Environmental Working Group (EWG) publishes its annual rating of conventional foods with the most and least pesticide residues.
Some 65 percent of thousands of produce samples analyzed by the U.S. Department of Agriculture test positive for pesticide residues.
European regulators are several steps ahead of their American counterparts. Over the past several years, they have raised new questions about the safety and ecological dangers of a group of pesticides known as neonicotinoids. These chemicals are suspected of disrupting human brain development and of killing honeybees and other beneficial insects.
The European Commission has banned diphenylamine, DPA for short, on fruit raised in the 28 European Union member states and has imposed tight restrictions on imported fruit. DPA, a growth regulator and antioxidant, is applied after harvest to most apples conventionally grown in the U.S. and to some U.S.-grown pears, to prevent the fruit skin from discoloring during months of cold storage.
U.S. officials have not followed the Europeans in restricting either neonicotinoids or DPA.
Highlights of Dirty Dozen 2014

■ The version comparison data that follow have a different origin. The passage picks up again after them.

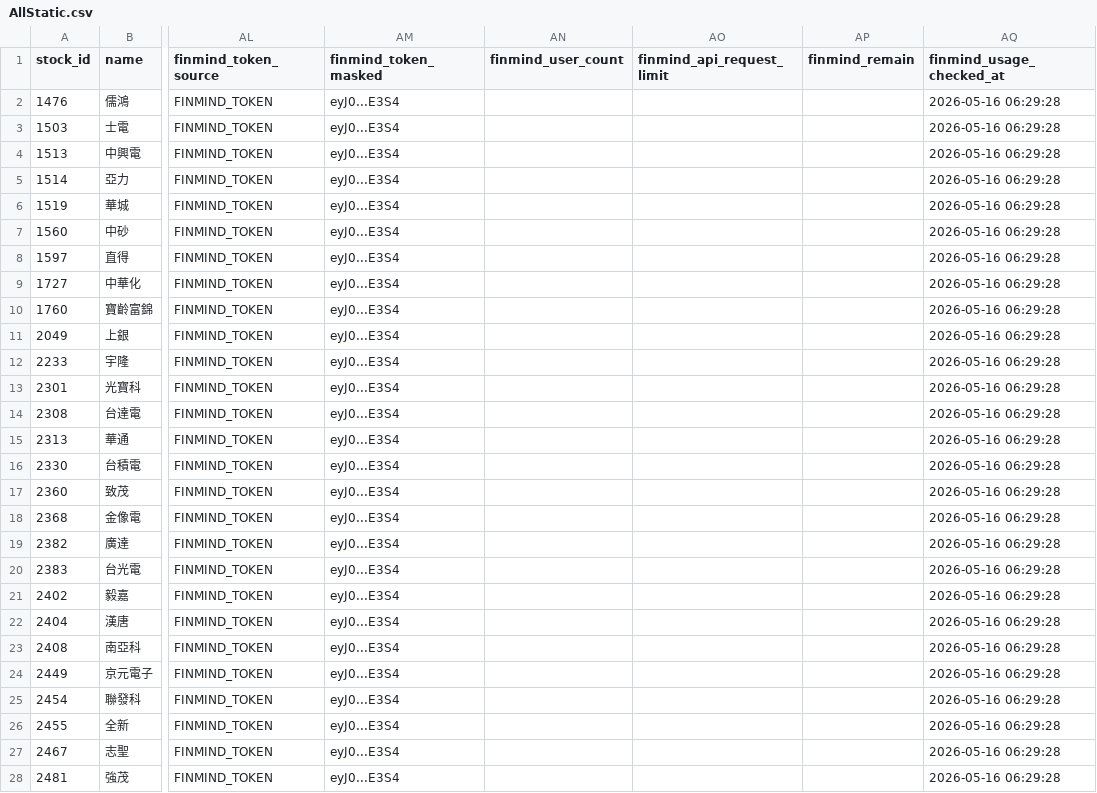
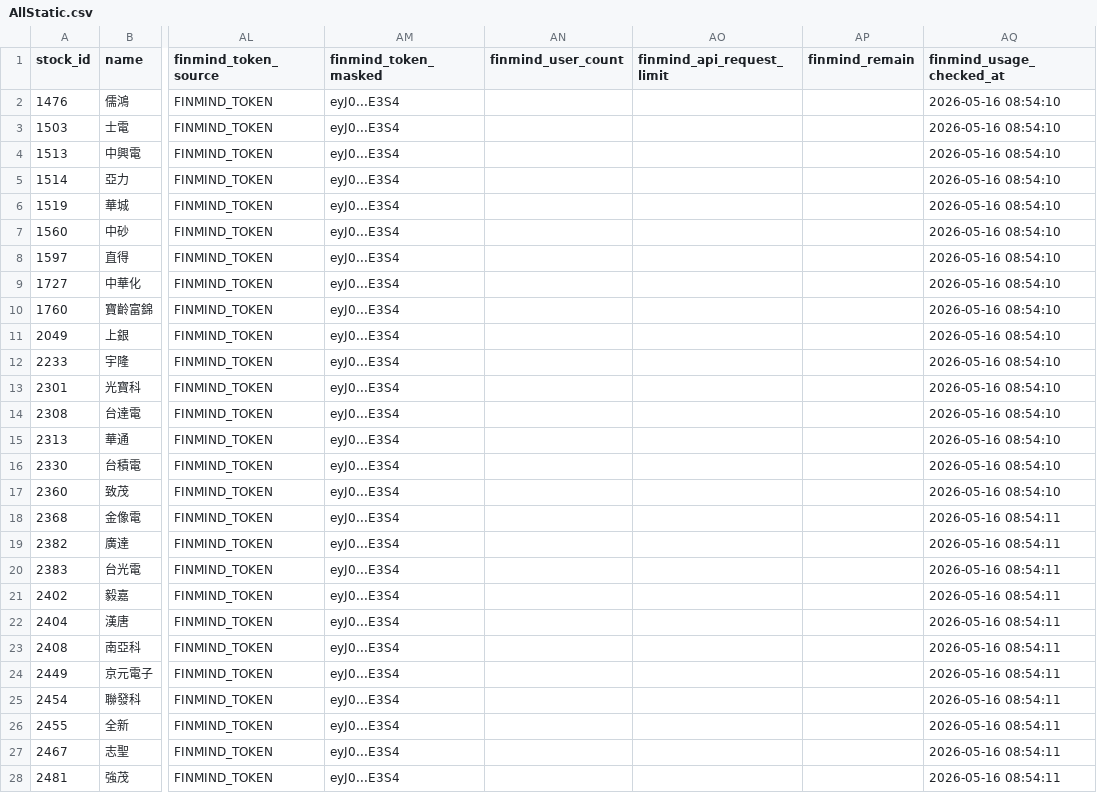
Before and after one commit to Nicole0101/Gold, a CSV file: AllStatic.csv, drawn as a sheet; only a part is shown, gaps mark what is left out; the diff covers the shown part only; the diff names each change by its address in the sheet, - before the commit and + after, or states it on an @@ line.

```diff
--- a/AllStatic.csv
+++ b/AllStatic.csv
-AQ2:AQ17 (finmind_usage_checked_at): 2026-05-16 06:29:28
+AQ2:AQ17 (finmind_usage_checked_at): 2026-05-16 08:54:10
-AQ18:AQ28 (finmind_usage_checked_at): 2026-05-16 06:29:28
+AQ18:AQ28 (finmind_usage_checked_at): 2026-05-16 08:54:11
```
Also changed, not shown: 93 edited cells elsewhere in this file.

EWG’s Dirty Dozen™ list of produce includes apples, strawberries, grapes, celery, peaches, spinach, sweet bell peppers, imported nectarines, cucumbers, cherry tomatoes, imported snap peas and potatoes. Each of these foods contained a number of different pesticide residues and showed high concentrations of pesticides relative to other produce items.
- Every sample of imported nectarines and 99 percent of apple samples tested positive for at least one pesticide residue.
- The average potato had more pesticides by weight than any other food.
- A single grape sample contained 15 pesticides. Single samples of celery, cherry tomatoes, imported snap peas and strawberries showed 13 different pesticides apiece.
The Clean Fifteen
EWG’s Clean Fifteen™ for 2014 – the produce least likely to hold pesticide residues – are avocados, sweet corn, pineapples, cabbage, frozen sweet peas, onions, asparagus, mangoes, papayas, kiwis, eggplant, grapefruit, cantaloupe, cauliflower and sweet potatoes. Relatively few pesticides were detected on these foods, and tests found low total concentrations of pesticides.
- Avocados were the cleanest: only 1 percent of avocado samples showed any detectable pesticides.
- Some 89 percent of pineapples, 82 percent of kiwi, 80 percent of papayas, 88 percent of mango and 61 percent of cantaloupe had no residues.
- No single fruit sample from the Clean Fifteen™ tested positive for more than 4 types of pesticides.
- Detecting multiple pesticide residues is extremely rare on Clean Fifteen™ vegetables. Only 5.5 percent of Clean Fifteen samples had two or more pesticides.
Leafy greens – kale and collard greens – and hot peppers do not meet traditional Dirty Dozen™ ranking criteria but were frequently contaminated with insecticides that are toxic to the human nervous system. EWG recommends that people who eat a lot of these foods buy organic instead.
Genetically engineered crops
Most processed food typically contains one or more ingredients derived from genetically engineered crops. But GE food is not often found in the produce section of American supermarkets. A small percentage of zucchini, yellow squash and sweet corn on grocery store shelves is GE. Most Hawaiian papaya is GE.
All tested foods are listed below from worst to best (lower numbers = more pesticides)
- Sweet bell peppers
- Nectarines (imported to US)
- Cherry tomatoes
- Snap peas (imported to US)
- Hot peppers
- Blueberries (domestic US)
- Kale/Collard greens
- Necatrines (domestic US)
- Blueberries (imported to US)
- Green beans
- Winter squash
- Summer squash
- Snap peas (domestic US)
- Green onions
- Honeydew melons
- Sweet potatoes
- Sweet peas (frozen)
- Sweet corn
By Nele Liivlaid (Nutriplanet)